With the formation of another new UK political party (‘The Independent Group’) having received extensive coverage in the media over the last ten days, it’s worth pausing for a moment to ask why and how new parties form, and how to gauge their prospects. Will the Independent Group succeed where the SDP failed? Do they have any relevance for Wales?
Until the formation of Plaid Cymru in the 1920s the party system in Wales was exactly as it was in England. From the time when parliament won an increased influence over politics in the 17th Century, through to extension of the franchise and the rise of the Labour movement at the end of the 19th Century, there had only ever been two main parties. Slowly coalescing from coalitions of different interest groups, the ‘Whigs’ and ‘Tories’ developed by the 19th Century into the ‘Liberals’ and ‘Conservatives’ – speaking very broadly, the Liberals representing the interests of the commercial and industrial sectors and the Conservatives representing the interests of farmers and landowners. The first-past-the-post electoral system worked very well with just two parties. When a new party appeared in the 1890s in the form of Labour, initially in Scotland and then across Wales and England as well, their initial impact was slight but as the Liberals tore themselves apart over Home Rule for Ireland, Labour replaced them within a generation and the two-party equilibrium was restored remarkably quickly. From that point on the rump of the Liberal Party never again achieved substantial representation.

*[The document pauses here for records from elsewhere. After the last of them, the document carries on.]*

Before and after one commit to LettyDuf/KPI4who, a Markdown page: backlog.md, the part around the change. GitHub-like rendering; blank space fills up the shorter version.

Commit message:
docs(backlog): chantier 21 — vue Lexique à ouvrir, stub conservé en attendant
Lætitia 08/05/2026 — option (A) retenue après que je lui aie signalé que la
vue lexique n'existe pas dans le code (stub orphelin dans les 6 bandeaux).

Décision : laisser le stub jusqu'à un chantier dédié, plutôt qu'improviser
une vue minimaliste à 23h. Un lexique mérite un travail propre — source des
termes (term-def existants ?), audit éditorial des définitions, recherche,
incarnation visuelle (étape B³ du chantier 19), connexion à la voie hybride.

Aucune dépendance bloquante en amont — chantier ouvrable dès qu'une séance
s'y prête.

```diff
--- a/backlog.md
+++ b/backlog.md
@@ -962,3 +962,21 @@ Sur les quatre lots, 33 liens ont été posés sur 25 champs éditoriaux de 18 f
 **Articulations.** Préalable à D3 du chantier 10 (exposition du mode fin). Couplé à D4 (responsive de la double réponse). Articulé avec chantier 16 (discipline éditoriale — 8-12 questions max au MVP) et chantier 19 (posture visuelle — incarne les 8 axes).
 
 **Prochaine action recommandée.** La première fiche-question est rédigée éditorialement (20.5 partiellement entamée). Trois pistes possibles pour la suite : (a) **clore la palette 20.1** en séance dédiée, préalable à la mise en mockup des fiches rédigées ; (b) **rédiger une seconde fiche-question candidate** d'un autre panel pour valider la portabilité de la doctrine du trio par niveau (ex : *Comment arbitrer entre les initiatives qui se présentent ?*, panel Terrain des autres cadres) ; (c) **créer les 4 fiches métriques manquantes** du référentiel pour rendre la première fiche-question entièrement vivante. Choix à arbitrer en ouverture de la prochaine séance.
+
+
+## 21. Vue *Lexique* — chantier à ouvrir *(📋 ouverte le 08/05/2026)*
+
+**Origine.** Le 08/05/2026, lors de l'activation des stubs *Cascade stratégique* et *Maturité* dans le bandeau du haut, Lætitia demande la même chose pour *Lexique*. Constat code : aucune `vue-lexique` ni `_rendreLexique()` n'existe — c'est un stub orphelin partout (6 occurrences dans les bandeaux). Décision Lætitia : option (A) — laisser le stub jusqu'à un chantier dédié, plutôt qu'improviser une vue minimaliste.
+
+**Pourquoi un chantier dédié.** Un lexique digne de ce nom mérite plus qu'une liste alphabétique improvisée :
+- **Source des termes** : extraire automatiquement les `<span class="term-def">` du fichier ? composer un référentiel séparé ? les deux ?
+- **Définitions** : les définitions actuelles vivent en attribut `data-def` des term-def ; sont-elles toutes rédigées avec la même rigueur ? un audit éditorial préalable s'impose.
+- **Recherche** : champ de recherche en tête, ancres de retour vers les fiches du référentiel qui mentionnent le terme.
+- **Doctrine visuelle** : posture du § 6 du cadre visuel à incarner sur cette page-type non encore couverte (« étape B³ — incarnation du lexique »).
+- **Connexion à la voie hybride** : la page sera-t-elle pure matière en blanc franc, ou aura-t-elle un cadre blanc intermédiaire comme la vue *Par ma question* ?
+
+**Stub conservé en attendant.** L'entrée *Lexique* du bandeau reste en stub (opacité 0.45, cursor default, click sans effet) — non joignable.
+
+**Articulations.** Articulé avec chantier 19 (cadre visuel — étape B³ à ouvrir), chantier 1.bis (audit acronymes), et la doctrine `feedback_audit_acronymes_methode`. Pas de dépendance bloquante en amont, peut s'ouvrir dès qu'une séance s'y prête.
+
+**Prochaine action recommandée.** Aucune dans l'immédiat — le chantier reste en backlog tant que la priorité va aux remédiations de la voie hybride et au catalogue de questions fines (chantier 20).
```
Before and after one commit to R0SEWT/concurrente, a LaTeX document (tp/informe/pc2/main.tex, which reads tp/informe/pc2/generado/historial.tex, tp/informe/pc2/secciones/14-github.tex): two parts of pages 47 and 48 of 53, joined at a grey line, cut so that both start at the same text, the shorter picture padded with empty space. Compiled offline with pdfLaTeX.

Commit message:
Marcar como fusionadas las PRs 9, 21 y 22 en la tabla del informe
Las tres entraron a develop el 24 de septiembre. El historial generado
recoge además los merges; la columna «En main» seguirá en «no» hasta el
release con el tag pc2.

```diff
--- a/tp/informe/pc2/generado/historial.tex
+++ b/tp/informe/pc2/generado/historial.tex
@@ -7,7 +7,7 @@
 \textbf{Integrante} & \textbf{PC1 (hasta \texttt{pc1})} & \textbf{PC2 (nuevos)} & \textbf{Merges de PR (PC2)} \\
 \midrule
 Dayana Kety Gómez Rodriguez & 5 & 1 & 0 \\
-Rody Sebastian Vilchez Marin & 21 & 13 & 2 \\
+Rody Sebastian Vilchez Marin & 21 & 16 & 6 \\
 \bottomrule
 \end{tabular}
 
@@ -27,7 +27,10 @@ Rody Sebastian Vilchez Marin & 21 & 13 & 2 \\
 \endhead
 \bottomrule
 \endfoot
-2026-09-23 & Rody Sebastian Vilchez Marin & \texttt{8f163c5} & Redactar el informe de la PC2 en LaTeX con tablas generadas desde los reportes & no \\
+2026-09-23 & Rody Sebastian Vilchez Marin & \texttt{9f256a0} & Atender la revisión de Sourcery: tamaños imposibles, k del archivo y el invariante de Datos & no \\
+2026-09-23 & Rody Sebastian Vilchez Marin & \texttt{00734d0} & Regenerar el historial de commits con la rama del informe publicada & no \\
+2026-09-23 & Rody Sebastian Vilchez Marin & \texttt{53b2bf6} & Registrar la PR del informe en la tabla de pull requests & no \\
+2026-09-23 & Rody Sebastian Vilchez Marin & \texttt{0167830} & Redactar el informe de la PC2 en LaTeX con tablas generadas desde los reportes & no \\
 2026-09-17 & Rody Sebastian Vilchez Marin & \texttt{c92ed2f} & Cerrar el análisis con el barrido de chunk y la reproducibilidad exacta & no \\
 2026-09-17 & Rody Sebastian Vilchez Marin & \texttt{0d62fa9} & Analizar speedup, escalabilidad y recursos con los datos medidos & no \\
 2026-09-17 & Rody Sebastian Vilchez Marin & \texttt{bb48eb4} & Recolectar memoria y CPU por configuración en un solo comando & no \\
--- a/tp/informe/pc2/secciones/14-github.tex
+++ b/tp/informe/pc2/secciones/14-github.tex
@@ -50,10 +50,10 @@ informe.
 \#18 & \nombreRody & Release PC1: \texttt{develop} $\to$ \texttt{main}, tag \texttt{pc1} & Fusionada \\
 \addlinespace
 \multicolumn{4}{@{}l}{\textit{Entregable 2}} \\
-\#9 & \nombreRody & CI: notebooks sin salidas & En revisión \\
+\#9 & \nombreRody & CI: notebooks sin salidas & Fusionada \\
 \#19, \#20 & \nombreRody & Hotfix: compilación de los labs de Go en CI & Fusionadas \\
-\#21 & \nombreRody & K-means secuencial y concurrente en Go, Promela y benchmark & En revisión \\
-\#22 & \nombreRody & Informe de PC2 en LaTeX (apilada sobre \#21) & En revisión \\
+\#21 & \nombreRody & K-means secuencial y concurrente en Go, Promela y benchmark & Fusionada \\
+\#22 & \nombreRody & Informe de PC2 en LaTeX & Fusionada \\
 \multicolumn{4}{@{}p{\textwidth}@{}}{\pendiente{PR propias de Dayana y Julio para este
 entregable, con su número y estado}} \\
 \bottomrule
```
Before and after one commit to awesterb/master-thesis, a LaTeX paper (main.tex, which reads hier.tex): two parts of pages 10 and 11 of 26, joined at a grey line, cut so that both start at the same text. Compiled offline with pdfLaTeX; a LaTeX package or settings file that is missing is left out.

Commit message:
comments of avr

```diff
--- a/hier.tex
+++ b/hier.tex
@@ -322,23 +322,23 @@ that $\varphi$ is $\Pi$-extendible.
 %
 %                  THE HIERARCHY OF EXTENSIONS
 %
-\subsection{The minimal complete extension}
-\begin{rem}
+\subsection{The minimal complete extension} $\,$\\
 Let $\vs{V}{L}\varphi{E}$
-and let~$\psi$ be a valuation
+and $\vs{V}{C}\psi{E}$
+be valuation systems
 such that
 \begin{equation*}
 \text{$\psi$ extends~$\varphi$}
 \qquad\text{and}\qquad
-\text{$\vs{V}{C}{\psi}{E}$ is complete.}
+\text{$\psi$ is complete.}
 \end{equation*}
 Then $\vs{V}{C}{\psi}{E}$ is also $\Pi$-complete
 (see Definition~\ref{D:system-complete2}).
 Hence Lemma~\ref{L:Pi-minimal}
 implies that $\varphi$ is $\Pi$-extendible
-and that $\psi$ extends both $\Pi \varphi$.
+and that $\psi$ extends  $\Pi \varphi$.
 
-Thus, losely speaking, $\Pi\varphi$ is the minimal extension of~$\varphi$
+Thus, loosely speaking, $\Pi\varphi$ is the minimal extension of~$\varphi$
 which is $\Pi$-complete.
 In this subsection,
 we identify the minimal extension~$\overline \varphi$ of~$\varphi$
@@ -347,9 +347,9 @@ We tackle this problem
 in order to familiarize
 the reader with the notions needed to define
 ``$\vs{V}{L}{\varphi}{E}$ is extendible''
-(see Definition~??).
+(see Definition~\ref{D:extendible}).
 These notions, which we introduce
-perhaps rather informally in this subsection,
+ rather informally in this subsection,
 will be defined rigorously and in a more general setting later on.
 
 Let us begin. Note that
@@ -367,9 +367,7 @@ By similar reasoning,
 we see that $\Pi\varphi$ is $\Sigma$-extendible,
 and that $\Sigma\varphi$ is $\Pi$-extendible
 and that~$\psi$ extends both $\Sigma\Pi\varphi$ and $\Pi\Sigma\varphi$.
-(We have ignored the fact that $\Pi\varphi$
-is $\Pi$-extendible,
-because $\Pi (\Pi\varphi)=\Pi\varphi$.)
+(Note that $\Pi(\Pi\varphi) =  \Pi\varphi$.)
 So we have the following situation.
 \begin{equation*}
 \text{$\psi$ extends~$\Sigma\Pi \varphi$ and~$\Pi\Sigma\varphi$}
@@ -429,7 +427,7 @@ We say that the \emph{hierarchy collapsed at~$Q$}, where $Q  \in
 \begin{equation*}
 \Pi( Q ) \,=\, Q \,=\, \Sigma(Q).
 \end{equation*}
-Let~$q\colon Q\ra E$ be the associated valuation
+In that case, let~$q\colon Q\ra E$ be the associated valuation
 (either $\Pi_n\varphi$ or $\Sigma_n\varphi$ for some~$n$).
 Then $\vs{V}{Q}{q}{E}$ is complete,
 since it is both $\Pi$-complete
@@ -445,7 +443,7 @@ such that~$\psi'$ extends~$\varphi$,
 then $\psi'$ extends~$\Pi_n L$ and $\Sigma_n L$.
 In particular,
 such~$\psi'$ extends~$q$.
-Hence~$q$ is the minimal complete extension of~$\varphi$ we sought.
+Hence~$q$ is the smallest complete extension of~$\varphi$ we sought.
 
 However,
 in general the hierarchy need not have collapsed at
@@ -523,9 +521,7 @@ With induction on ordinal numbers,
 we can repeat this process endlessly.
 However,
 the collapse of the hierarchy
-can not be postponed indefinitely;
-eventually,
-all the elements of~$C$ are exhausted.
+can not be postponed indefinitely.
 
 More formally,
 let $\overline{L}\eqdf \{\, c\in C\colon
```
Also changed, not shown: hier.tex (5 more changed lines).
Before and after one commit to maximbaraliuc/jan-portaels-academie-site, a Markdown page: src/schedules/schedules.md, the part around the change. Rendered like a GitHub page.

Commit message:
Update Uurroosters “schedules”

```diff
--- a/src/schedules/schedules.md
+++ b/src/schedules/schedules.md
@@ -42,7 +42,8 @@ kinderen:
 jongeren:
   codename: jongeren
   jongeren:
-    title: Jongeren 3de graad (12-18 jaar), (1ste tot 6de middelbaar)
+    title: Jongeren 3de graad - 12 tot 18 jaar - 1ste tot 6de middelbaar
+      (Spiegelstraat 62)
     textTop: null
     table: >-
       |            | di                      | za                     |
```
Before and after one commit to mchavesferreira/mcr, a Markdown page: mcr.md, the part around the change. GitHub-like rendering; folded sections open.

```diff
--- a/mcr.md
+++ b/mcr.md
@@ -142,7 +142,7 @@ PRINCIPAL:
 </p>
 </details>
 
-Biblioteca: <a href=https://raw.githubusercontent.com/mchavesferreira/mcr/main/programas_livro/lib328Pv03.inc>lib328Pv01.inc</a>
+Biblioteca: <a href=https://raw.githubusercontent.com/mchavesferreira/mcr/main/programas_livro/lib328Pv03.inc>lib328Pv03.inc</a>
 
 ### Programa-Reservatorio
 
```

Parties founded since Labour can conveniently be sorted into two categories: grass-roots parties formed from the ground up by groups of activists, and ‘top down’ parties founded by groups of disaffected MPs who leave one or more existing parties. In the former group belong Plaid Cymru, the SNP, UKIP, and of course Gwlad. The Independent Group belong firmly in the latter category, along with the Social Democratic Party (SDP) of the 1980s.
Which sort of party does the best? Historically, grass-roots parties have needed to be patient. Plaid Cymru took 40 years from their formation until winning their first parliamentary seat; up in Scotland the SNP took over 30 (if you ignore the three months in 1945 when they very briefly held the Motherwell seat between a by-election and a general election). UKIP went largely unnoticed between their formation in 1991 and their surprise victory in the European elections of 2014.
But the ‘top down’ parties can hardly be said to have fared better. The SDP struggled to explain how they were different from the rump Liberal Party, and eventually gave in to the inevitable by merging with them to form the Liberal Democrats who struggled to outperform the old Liberals. My own expectation is that a similar fate awaits the Independent Group – after all, to the extent that they have anything in common politically with one another, they are a Pro-EU social democratic party. The only difference between them and the Liberal Democrats seems to be whether the individuals involved find Chuka Umunna or Vince Cable to be more palatable company.
So what’s different about Gwlad?
What I believe history teaches us is that ‘top down’ parties fail because they lack the imagination to stake out new territory in the political landscape; the SDP failed because the plot they wanted to occupy was already held by the Liberals, and not being able to displace them they had to join them. While the same fate may well await the Independent Group, in Wales there’s nothing much left for them to join.
‘Grass roots’ parties are often like pioneers in a wild land: rather than muscling in on someone else’s territory, they have to carve out new ground of their own. This is hard work, and can take decades. Just occasionally, though, opportunity presents itself. The present occupiers of the land fight among themselves and flee away, or a seismic event thrusts new, virgin land up out of the ocean ready to be settled. This is how the Labour Party achieved its feat of replacing the Liberals in the early decades of the 20th century: in fact both things happened, Liberal infighting combined with the ‘virgin territory’ of millions of newly-enfranchised working-class men and women voters.
Our belief is that, in the first instance, the Welsh political landscape contains some virgin territory that has been there for decades but which none of the existing parties have been able to settle without abandoning their own territory: people who are proud to be Welsh (whether they were born here or not), who can see how badly Wales is being failed by the current political system, and yet don’t believe that making Wales into a centralised socialist state – of the kind which has failed everywhere else in the world it has been tried – is the answer. For a brief moment in time, in the late 1990s under Dafydd Wigley, Plaid Cymru were tentatively moving into that territory, and they experienced their most successful electoral period in their history – but they pulled back, overcome by the attractiveness of the more familiar territory which Labour had vacated to the left of the Blair government. That virgin territory therefore remains unoccupied, and we are targeting it head-on.
At the same time, we live in an age of tectonic shifts in the political world which are unprecedented in any of our lifetimes, as both the Labour and Conservative parties tear themselves apart over Brexit. Will this throw up even more virgin territory in the political landscape? Or will the infighting lead to the field being left unoccupied, as it was by the Liberals in the early 20th Century? I don’t know the answer to that any more than anyone else does – but I know that sensible people from Conservative and Labour backgrounds alike can find a congenial environment in Gwlad, and help us to buckle down and make Wales the country that it ought to be.